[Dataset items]
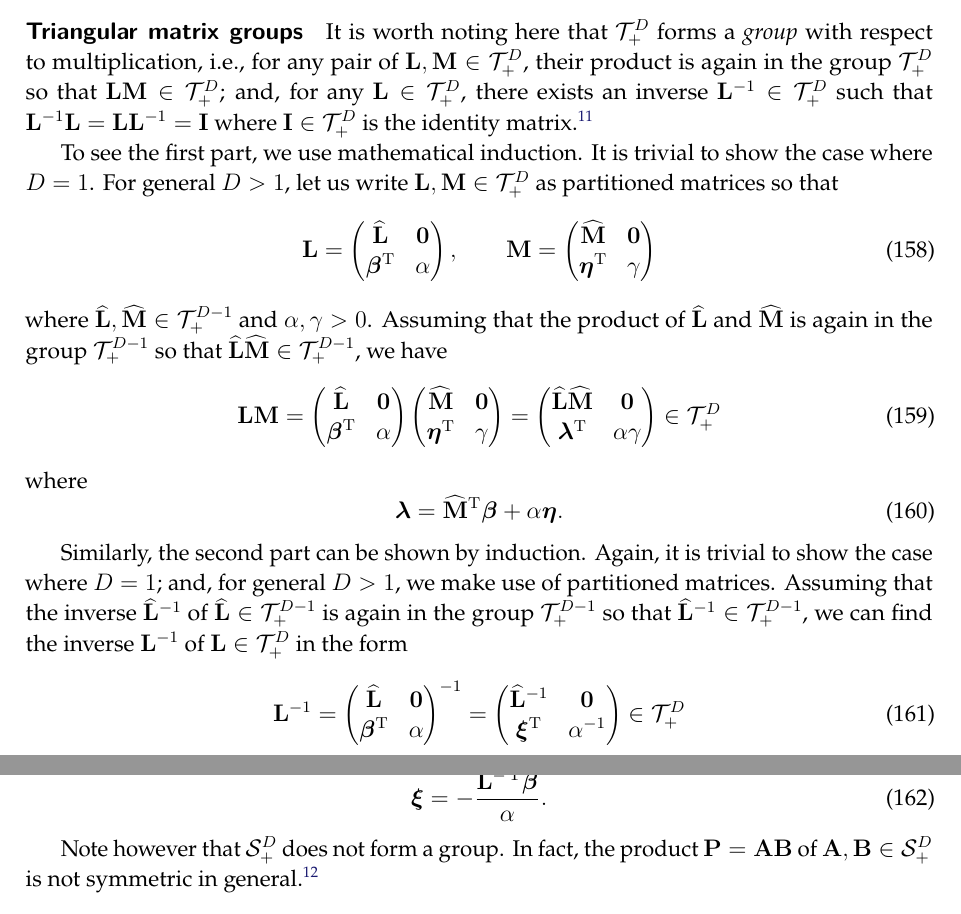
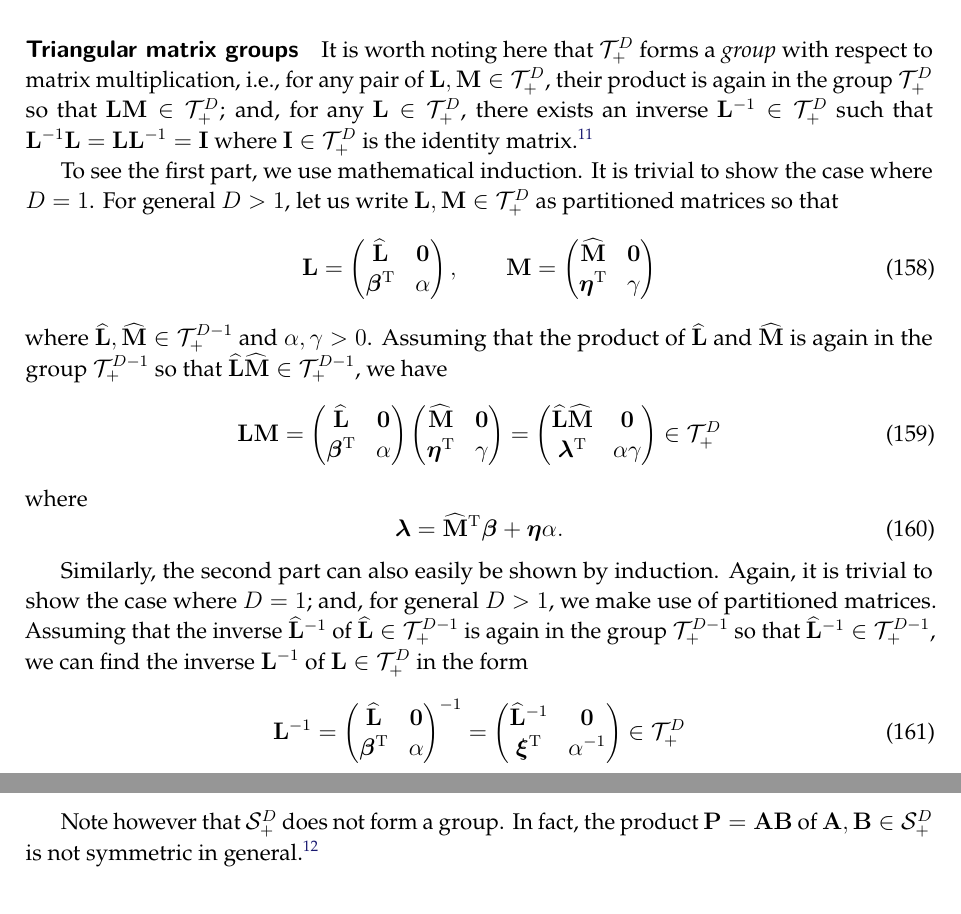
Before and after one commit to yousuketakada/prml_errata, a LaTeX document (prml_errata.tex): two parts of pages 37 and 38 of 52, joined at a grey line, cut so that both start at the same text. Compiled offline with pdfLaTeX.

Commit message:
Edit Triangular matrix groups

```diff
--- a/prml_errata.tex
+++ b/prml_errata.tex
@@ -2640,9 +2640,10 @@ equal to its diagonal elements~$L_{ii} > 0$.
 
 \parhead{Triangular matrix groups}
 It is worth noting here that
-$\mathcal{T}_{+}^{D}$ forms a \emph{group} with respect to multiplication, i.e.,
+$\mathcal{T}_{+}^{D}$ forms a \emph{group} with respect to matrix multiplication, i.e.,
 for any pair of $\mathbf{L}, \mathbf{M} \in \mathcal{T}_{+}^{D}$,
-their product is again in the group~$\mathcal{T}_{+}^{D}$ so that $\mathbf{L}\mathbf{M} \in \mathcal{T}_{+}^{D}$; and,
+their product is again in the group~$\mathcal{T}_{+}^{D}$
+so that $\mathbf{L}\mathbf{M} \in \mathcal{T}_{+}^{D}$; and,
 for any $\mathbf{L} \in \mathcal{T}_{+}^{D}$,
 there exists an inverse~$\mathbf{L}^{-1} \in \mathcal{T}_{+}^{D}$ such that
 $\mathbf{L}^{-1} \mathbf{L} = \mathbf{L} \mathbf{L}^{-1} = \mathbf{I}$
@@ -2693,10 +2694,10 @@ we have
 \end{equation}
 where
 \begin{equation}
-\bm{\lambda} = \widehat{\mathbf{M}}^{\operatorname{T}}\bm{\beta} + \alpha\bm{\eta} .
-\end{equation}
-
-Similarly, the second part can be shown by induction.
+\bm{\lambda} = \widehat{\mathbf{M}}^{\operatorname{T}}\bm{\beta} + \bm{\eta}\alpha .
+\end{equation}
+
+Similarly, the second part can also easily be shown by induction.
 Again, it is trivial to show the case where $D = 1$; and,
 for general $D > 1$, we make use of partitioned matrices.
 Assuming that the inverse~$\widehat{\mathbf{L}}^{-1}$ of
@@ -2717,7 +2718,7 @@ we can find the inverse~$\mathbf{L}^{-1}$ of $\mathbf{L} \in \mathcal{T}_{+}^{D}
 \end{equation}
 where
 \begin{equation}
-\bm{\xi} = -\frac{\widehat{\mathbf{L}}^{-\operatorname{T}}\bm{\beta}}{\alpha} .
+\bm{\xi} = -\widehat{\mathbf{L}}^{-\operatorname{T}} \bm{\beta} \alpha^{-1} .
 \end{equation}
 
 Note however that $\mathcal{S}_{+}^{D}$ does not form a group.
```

What you have to do >> Scan the records for the string "forms" and show every line that contains it.

Task result >>
-$\mathcal{T}_{+}^{D}$ forms a \emph{group} with respect to multiplication, i.e.,
+$\mathcal{T}_{+}^{D}$ forms a \emph{group} with respect to matrix multiplication, i.e.,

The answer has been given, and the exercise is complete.